● **DIRECTIONS FOR THIS TASK**:
If a line below includes the string "align", copy it.
____ DATA RECORDS
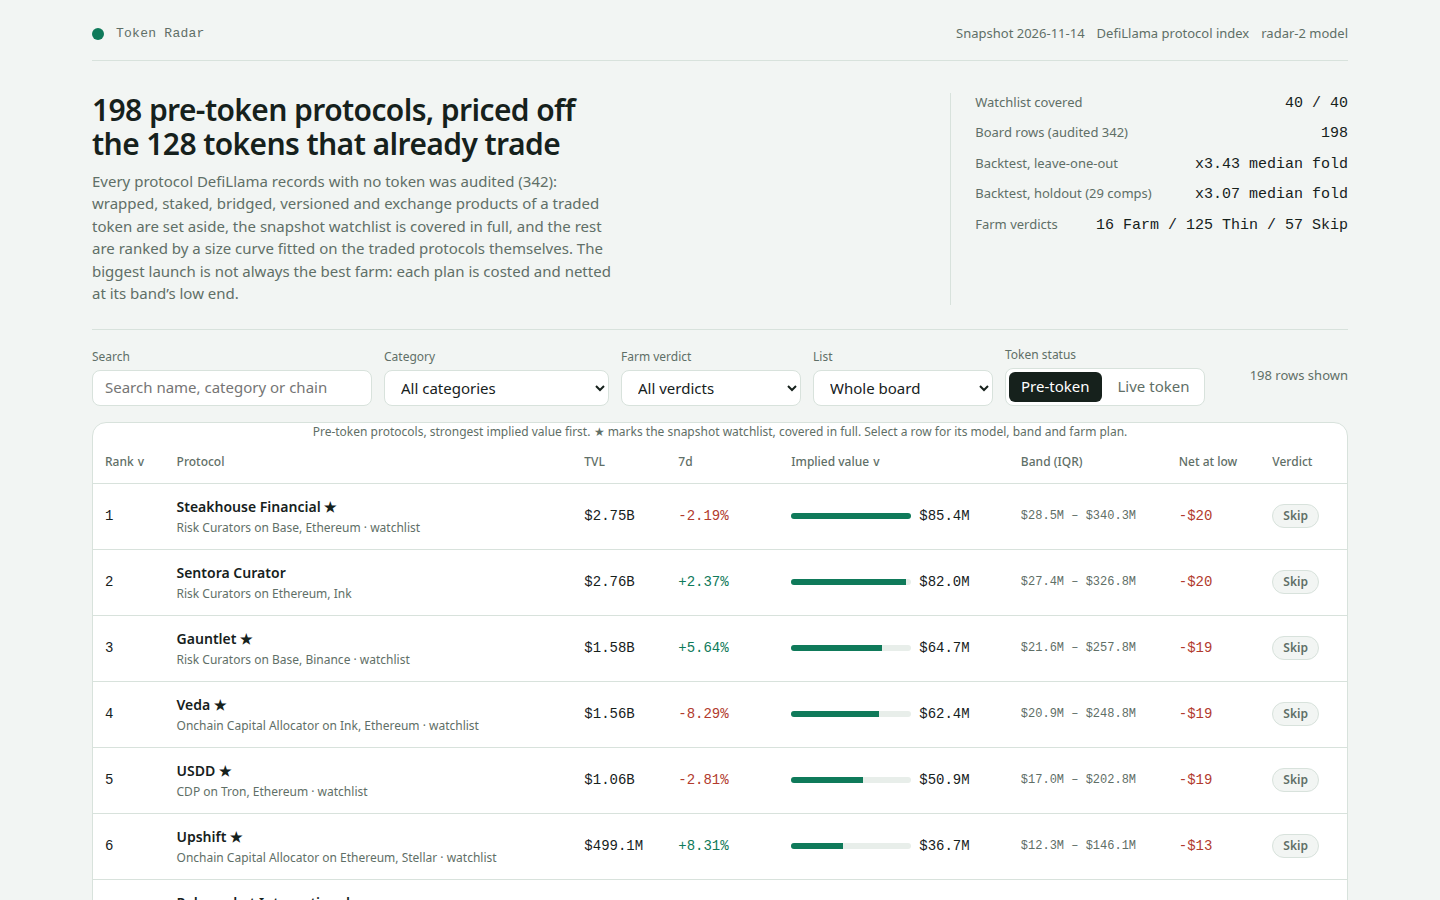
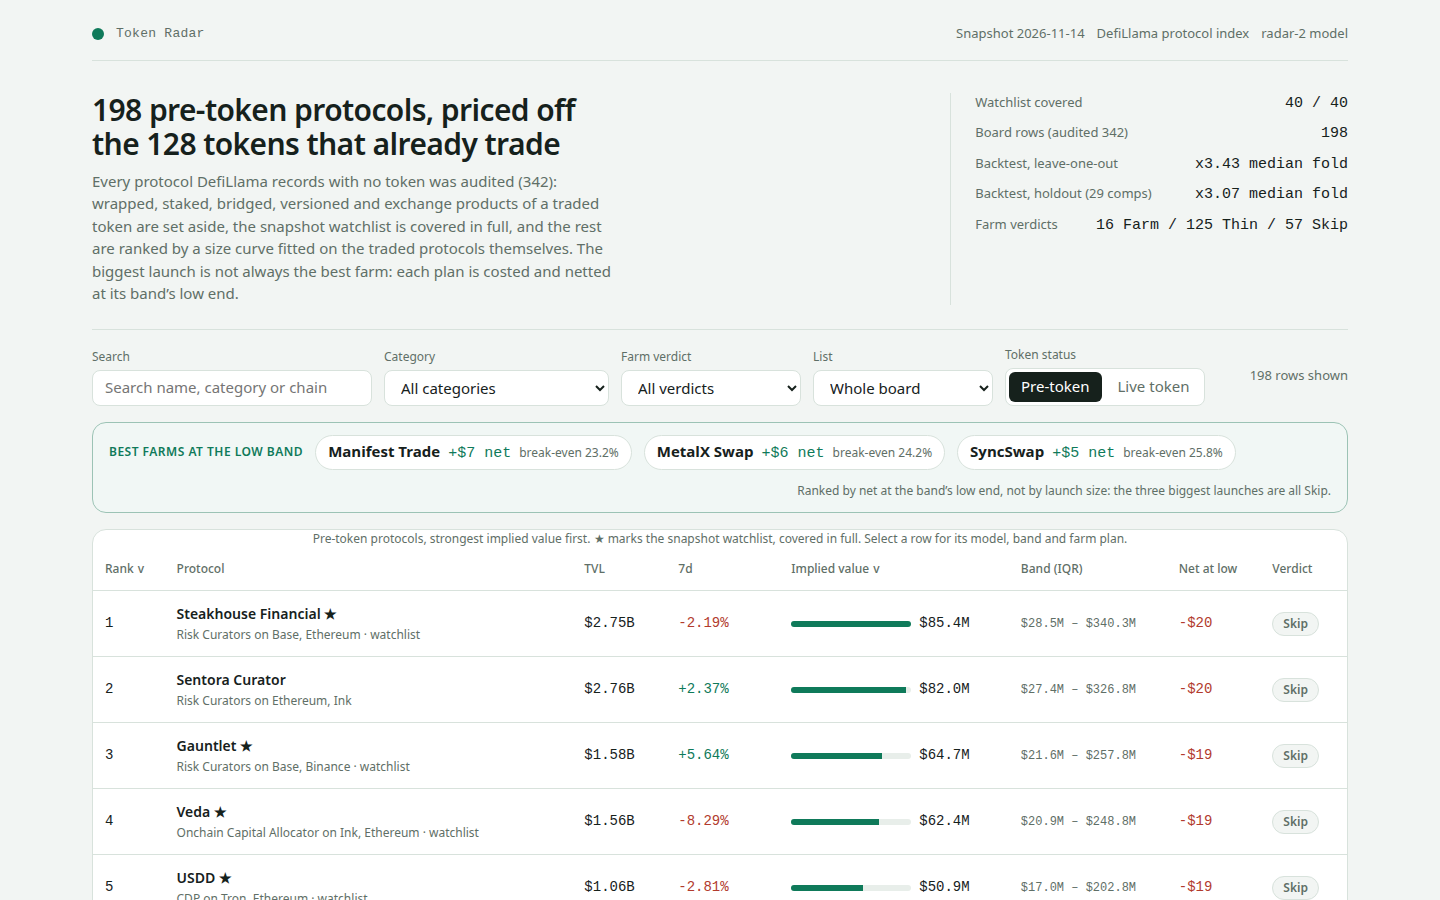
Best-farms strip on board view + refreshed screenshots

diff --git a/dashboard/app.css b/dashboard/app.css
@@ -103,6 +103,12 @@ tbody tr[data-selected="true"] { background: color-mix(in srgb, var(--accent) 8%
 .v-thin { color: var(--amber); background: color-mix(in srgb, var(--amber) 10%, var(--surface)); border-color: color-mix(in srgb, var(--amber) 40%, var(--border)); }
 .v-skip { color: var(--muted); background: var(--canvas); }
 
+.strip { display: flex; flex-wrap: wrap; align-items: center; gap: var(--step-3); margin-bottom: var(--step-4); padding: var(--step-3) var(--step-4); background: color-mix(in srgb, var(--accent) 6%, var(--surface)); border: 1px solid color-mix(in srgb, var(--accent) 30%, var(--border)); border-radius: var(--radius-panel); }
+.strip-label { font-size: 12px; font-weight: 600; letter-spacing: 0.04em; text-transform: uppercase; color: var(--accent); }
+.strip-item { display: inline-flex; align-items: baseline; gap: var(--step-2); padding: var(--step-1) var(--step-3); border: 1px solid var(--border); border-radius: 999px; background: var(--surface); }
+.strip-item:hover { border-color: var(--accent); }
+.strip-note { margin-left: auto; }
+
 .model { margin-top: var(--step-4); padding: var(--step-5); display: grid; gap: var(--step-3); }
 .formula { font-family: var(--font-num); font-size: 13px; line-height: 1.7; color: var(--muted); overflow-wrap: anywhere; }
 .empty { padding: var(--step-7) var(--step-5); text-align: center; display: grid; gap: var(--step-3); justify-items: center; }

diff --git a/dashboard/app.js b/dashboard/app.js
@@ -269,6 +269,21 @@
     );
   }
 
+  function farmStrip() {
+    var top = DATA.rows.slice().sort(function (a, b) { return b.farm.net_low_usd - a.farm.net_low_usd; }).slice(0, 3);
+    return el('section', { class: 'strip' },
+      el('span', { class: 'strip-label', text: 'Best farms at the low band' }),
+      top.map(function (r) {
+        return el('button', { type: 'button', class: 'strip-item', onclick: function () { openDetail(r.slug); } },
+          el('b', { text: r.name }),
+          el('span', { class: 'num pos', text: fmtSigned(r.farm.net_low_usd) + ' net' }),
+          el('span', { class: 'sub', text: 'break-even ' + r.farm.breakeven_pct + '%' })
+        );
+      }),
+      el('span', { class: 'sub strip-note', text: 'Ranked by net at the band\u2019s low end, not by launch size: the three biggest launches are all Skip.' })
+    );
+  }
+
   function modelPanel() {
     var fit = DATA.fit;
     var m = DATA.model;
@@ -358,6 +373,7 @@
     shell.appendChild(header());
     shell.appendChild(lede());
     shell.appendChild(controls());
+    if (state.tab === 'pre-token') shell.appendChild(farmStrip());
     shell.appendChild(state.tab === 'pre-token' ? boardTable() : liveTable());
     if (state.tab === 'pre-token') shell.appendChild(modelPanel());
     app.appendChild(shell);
________
● **OUTPUT OF THE EXERCISE**:
+.strip { display: flex; flex-wrap: wrap; align-items: center; gap: var(--step-3); margin-bottom: var(--step-4); padding: var(--step-3) var(--step-4); background: color-mix(in srgb, var(--accent) 6%, var(--surface)); border: 1px solid color-mix(in srgb, var(--accent) 30%, var(--border)); border-radius: var(--radius-panel); }
+.strip-item { display: inline-flex; align-items: baseline; gap: var(--step-2); padding: var(--step-1) var(--step-3); border: 1px solid var(--border); border-radius: 999px; background: var(--surface); }
 .empty { padding: var(--step-7) var(--step-5); text-align: center; display: grid; gap: var(--step-3); justify-items: center; }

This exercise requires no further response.